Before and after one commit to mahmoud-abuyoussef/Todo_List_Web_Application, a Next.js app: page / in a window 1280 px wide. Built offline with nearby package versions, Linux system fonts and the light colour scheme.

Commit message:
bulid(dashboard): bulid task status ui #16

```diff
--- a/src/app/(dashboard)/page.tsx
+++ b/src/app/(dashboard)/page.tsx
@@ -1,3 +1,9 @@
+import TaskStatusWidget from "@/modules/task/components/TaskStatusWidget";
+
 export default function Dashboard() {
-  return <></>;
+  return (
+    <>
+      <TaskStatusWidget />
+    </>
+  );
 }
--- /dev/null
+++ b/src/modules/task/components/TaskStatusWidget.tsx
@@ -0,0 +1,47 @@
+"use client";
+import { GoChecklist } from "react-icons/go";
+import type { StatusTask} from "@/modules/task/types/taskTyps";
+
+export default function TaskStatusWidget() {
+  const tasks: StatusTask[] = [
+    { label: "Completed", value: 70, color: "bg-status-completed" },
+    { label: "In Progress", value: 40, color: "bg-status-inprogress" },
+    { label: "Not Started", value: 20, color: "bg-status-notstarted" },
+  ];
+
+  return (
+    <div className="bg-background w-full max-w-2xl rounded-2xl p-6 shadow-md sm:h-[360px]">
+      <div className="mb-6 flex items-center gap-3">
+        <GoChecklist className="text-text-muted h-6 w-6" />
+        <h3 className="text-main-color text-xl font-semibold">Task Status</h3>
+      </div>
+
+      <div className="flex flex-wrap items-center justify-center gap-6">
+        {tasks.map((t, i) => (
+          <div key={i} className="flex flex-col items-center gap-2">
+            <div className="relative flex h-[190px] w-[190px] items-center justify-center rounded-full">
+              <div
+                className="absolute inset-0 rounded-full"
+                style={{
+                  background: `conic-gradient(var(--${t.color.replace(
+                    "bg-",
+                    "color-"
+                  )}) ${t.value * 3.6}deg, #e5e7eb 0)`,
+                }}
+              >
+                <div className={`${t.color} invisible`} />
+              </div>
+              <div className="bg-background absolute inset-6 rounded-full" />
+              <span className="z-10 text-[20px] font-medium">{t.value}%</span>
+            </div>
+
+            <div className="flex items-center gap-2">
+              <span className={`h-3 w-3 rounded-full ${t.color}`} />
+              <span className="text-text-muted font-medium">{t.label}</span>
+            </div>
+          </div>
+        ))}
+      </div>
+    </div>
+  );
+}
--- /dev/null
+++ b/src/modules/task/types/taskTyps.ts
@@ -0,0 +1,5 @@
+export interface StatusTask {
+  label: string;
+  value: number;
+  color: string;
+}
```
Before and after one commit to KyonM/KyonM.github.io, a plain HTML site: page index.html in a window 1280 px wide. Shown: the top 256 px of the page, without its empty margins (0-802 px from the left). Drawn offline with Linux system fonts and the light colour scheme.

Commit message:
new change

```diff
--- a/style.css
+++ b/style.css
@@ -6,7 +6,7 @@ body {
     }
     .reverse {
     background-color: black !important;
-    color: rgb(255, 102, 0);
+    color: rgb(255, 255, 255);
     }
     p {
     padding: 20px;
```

#####

**What needs to be done:** Repeat each entry exactly.

**Answer for the task:**
Before and after one commit to mahmoud-abuyoussef/Todo_List_Web_Application, a Next.js app: page / in a window 1280 px wide. Built offline with nearby package versions, Linux system fonts and the light colour scheme.

Commit message:
bulid(dashboard): bulid task status ui #16

```diff
--- a/src/app/(dashboard)/page.tsx
+++ b/src/app/(dashboard)/page.tsx
@@ -1,3 +1,9 @@
+import TaskStatusWidget from "@/modules/task/components/TaskStatusWidget";
+
 export default function Dashboard() {
-  return <></>;
+  return (
+    <>
+      <TaskStatusWidget />
+    </>
+  );
 }
--- /dev/null
+++ b/src/modules/task/components/TaskStatusWidget.tsx
@@ -0,0 +1,47 @@
+"use client";
+import { GoChecklist } from "react-icons/go";
+import type { StatusTask} from "@/modules/task/types/taskTyps";
+
+export default function TaskStatusWidget() {
+  const tasks: StatusTask[] = [
+    { label: "Completed", value: 70, color: "bg-status-completed" },
+    { label: "In Progress", value: 40, color: "bg-status-inprogress" },
+    { label: "Not Started", value: 20, color: "bg-status-notstarted" },
+  ];
+
+  return (
+    <div className="bg-background w-full max-w-2xl rounded-2xl p-6 shadow-md sm:h-[360px]">
+      <div className="mb-6 flex items-center gap-3">
+        <GoChecklist className="text-text-muted h-6 w-6" />
+        <h3 className="text-main-color text-xl font-semibold">Task Status</h3>
+      </div>
+
+      <div className="flex flex-wrap items-center justify-center gap-6">
+        {tasks.map((t, i) => (
+          <div key={i} className="flex flex-col items-center gap-2">
+            <div className="relative flex h-[190px] w-[190px] items-center justify-center rounded-full">
+              <div
+                className="absolute inset-0 rounded-full"
+                style={{
+                  background: `conic-gradient(var(--${t.color.replace(
+                    "bg-",
+                    "color-"
+                  )}) ${t.value * 3.6}deg, #e5e7eb 0)`,
+                }}
+              >
+                <div className={`${t.color} invisible`} />
+              </div>
+              <div className="bg-background absolute inset-6 rounded-full" />
+              <span className="z-10 text-[20px] font-medium">{t.value}%</span>
+            </div>
+
+            <div className="flex items-center gap-2">
+              <span className={`h-3 w-3 rounded-full ${t.color}`} />
+              <span className="text-text-muted font-medium">{t.label}</span>
+            </div>
+          </div>
+        ))}
+      </div>
+    </div>
+  );
+}
--- /dev/null
+++ b/src/modules/task/types/taskTyps.ts
@@ -0,0 +1,5 @@
+export interface StatusTask {
+  label: string;
+  value: number;
+  color: string;
+}
```
Before and after one commit to KyonM/KyonM.github.io, a plain HTML site: page index.html in a window 1280 px wide. Shown: the top 256 px of the page, without its empty margins (0-802 px from the left). Drawn offline with Linux system fonts and the light colour scheme.

Commit message:
new change

```diff
--- a/style.css
+++ b/style.css
@@ -6,7 +6,7 @@ body {
     }
     .reverse {
     background-color: black !important;
-    color: rgb(255, 102, 0);
+    color: rgb(255, 255, 255);
     }
     p {
     padding: 20px;
```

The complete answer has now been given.